(Bloomberg)—Apple Inc. and Alphabet Inc.’s Google are two of the world’s most profitable companies, and their app marketplaces are among their most profitable endeavors: according to analysts, Apple’s App Store takes in more than $20 billion a year with a profit margin above 75%.
Now such practices are coming under increasing scrutiny. U.S. senators and European regulators have griped about the “gatekeeper control” that Apple and Google have with their mobile operating systems. South Korea has moved to become the first country to impose curbs on the companies’ app marketplaces. And a U.S. judge has ordered Apple to make sweeping changes as a result of a challenge from one of the world’s biggest gamemakers.
1. What gamemaker has sued Apple?
Epic Games Inc., the maker of Fortnite, sued Apple over the cut it takes from App Store transactions and what Epic claims are antitrust violations.
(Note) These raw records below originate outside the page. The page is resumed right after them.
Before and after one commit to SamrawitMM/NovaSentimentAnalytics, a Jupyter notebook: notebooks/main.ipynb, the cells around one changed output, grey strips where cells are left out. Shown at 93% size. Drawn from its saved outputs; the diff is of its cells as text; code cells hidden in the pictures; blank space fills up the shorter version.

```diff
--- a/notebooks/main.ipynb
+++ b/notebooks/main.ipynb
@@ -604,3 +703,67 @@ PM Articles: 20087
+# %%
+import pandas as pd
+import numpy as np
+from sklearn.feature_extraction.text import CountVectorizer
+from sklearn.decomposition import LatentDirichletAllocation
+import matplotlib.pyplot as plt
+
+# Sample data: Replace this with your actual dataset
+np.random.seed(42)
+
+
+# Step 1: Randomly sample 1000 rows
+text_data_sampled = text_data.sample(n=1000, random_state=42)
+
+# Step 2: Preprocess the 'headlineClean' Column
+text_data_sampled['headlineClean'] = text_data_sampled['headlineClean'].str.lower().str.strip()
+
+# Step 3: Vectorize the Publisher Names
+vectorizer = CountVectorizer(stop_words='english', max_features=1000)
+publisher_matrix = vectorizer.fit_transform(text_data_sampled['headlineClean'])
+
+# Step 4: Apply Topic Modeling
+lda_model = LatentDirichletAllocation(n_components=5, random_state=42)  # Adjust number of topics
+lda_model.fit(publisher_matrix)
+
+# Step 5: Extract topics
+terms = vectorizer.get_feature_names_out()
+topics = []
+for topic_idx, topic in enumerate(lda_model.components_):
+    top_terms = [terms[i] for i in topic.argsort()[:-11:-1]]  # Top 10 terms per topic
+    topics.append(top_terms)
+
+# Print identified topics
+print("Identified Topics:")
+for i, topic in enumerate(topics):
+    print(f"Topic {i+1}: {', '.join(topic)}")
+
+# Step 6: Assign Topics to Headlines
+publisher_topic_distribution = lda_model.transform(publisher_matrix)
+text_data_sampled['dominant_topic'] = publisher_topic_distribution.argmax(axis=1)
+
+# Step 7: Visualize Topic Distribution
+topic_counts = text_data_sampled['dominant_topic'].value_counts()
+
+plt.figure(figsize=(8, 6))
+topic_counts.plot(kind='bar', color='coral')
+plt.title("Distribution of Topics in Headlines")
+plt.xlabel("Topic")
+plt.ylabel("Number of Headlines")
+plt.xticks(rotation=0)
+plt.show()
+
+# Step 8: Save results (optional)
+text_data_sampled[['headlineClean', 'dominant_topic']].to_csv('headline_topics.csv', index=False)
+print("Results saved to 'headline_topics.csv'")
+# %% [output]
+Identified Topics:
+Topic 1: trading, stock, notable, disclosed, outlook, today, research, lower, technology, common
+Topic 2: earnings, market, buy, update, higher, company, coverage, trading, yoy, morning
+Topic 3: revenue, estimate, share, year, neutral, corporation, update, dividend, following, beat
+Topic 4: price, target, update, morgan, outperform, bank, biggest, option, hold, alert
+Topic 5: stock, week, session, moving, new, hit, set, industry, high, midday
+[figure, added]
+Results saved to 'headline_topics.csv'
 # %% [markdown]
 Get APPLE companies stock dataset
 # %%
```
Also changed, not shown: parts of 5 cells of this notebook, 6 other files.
Epic believes it shouldn’t be forced to use Apple’s payment system. The iPhone and iPad only come with one digital marketplace for downloading apps and the App Store’s payment system charges developers commission of as much as 30%. Epic wants to use its own payment system for its hit video game Fortnite or for Apple to allow alternative App Stores. In August 2020, Epic circumvented Apple’s rules and added its own payment system to Fortnite. Apple quickly removed the game from the App Store and Epic filed its lawsuit hours later. Apple countersued for breach of contract.
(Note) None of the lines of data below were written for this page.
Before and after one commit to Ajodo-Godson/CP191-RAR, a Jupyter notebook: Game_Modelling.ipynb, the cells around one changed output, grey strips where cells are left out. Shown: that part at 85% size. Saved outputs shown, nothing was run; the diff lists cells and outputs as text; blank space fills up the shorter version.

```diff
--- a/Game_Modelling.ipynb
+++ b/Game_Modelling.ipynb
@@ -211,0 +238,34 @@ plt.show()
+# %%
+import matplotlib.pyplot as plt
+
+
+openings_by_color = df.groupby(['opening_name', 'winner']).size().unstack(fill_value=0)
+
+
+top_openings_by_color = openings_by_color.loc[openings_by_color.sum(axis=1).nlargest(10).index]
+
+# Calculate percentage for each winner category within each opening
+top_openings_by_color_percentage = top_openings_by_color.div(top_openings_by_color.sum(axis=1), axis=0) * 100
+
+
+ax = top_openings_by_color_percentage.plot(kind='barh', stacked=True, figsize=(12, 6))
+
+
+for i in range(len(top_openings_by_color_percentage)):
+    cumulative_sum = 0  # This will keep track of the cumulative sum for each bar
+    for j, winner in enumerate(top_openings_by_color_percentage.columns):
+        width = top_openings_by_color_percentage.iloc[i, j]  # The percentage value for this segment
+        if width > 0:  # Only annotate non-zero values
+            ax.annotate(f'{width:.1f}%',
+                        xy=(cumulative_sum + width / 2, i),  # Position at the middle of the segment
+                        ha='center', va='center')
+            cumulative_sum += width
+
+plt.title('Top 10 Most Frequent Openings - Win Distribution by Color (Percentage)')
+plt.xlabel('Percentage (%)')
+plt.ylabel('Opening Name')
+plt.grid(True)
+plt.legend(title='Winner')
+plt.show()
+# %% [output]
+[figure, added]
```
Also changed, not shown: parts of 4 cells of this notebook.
2. What is Epic unhappy about?
Apple device users spent $72 billion on the App Store in 2020, with almost $22 billion of that going to the iPhone maker, according to SensorTower estimates. Some developers deride Apple’s fees as an unfair and unwarranted tax, especially since it applies not just to the purchase of an app, but to anything bought within one, such as digital weapons, costumes and other add-ons popular in Fortnite.
3. Why does Apple charge App Store commissions?
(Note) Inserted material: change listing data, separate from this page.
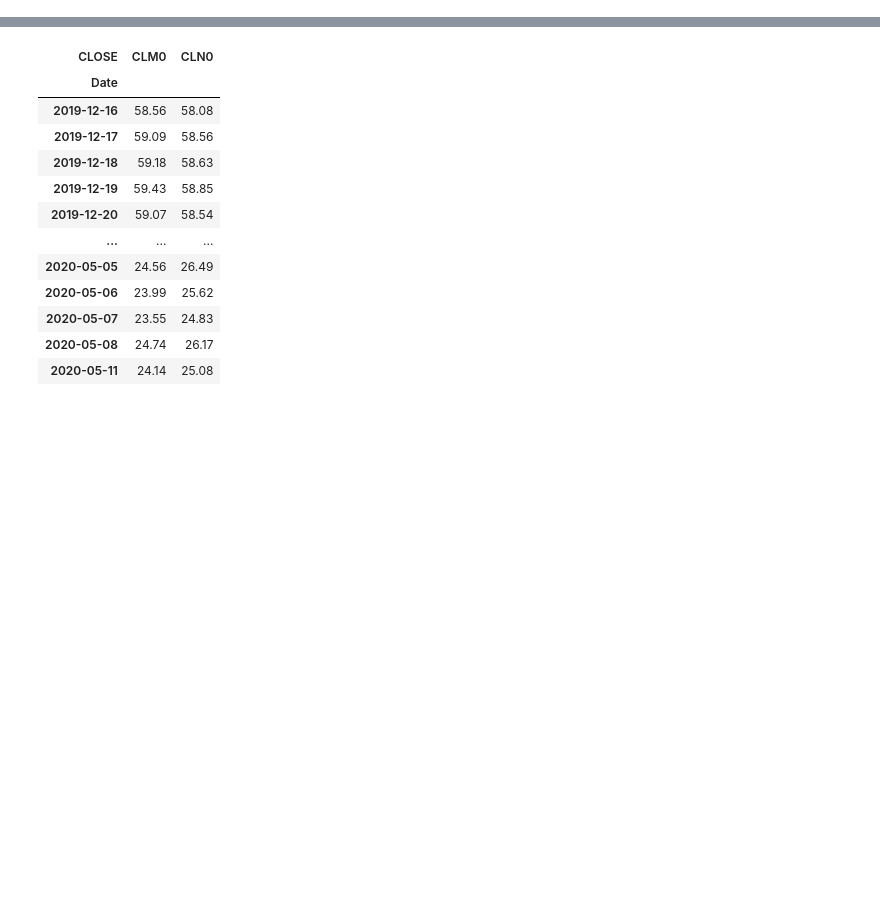
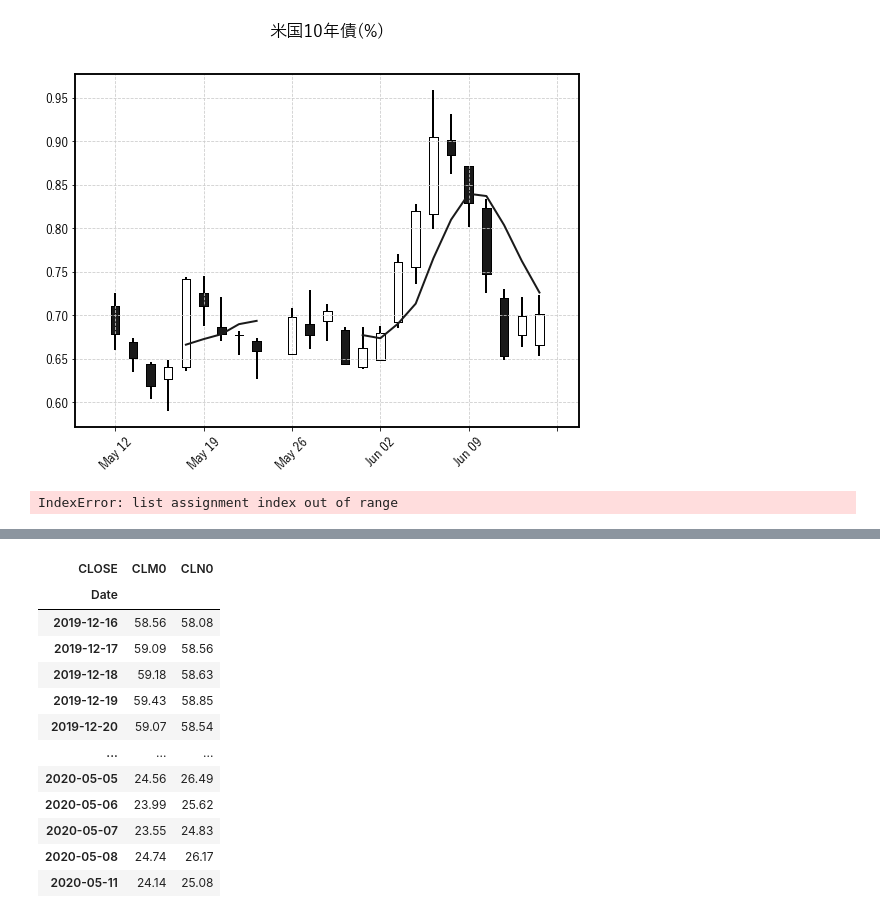
Before and after one commit to NagaoKosuke/HOME, a Jupyter notebook: syutoku.ipynb, the cells around one changed output, grey strips where cells are left out. Drawn from its saved outputs; the diff is of its cells as text; code cells hidden in the pictures; blank space fills up the shorter version.

```diff
--- a/syutoku.ipynb
+++ b/syutoku.ipynb
@@ -125,0 +236,18 @@ YC.tail()
+# %%
+list(itertools.product(rics,conv_f))
+columns= pd.MultiIndex.from_product([rics,conv_f])
+# %%
+    data.columns=columns
+# %%
+titles= ['米国10年債(%)','S&P500($)','日本10年債(%)','日経平均(円)',
+            'ドイツ10年債(%)','DAX(€)','WTI原油先物($/BBL)','ドル円']
+# %%
+mpf.available_styles()
+kwargs = dict(type='candle',mav=(5),volume=False,figratio=(10,7),figscale=1.8)
+# %%
+
+for i,(v,a) in enumerate(zip(rics,titles)):
+   mpf.plot(data.loc[:,v],**kwargs,style='classic',title='%s'%a)
+# %% [output]
+[figure, added]
+IndexError: list assignment index out of range
```
Also changed, not shown: parts of 58 cells of this notebook.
Apple takes as much as 30% of the revenue developers get from paid apps, in-app-purchases and subscriptions. The company argues the App Store’s success is related to its review process, tight integration with its hardware, and privacy and safety rules. The company’s payment system ensures consumers have a seamless experience and are protected from fraud. And for developers, there’s access to about 1 billion Apple device owners who often spend more on apps than Android users.
4. Is Apple backing down?
Exemptions have been added in recent years, but so far none apply to Epic’s case. In 2016, Apple lowered to 15% the cut it takes from subscriptions beyond the first year. In 2020, it also agreed to lower its share to 15% if a developer earns less than $1 million in any year. In August 2021, it settled a class-action lawsuit by paying $100 million to a range of app makers. It also agreed to allow developers the use of communications outside the iOS app such as email to promote alternative payment methods that exclude Apple. In September, there was a further concession for so-called reader apps spanning content like magazines, newspapers, books, audio, music and video. Starting in 2022, they will be allowed to add a link in their app to direct users to other payment systems.
5. What did the judge do in the Epic case?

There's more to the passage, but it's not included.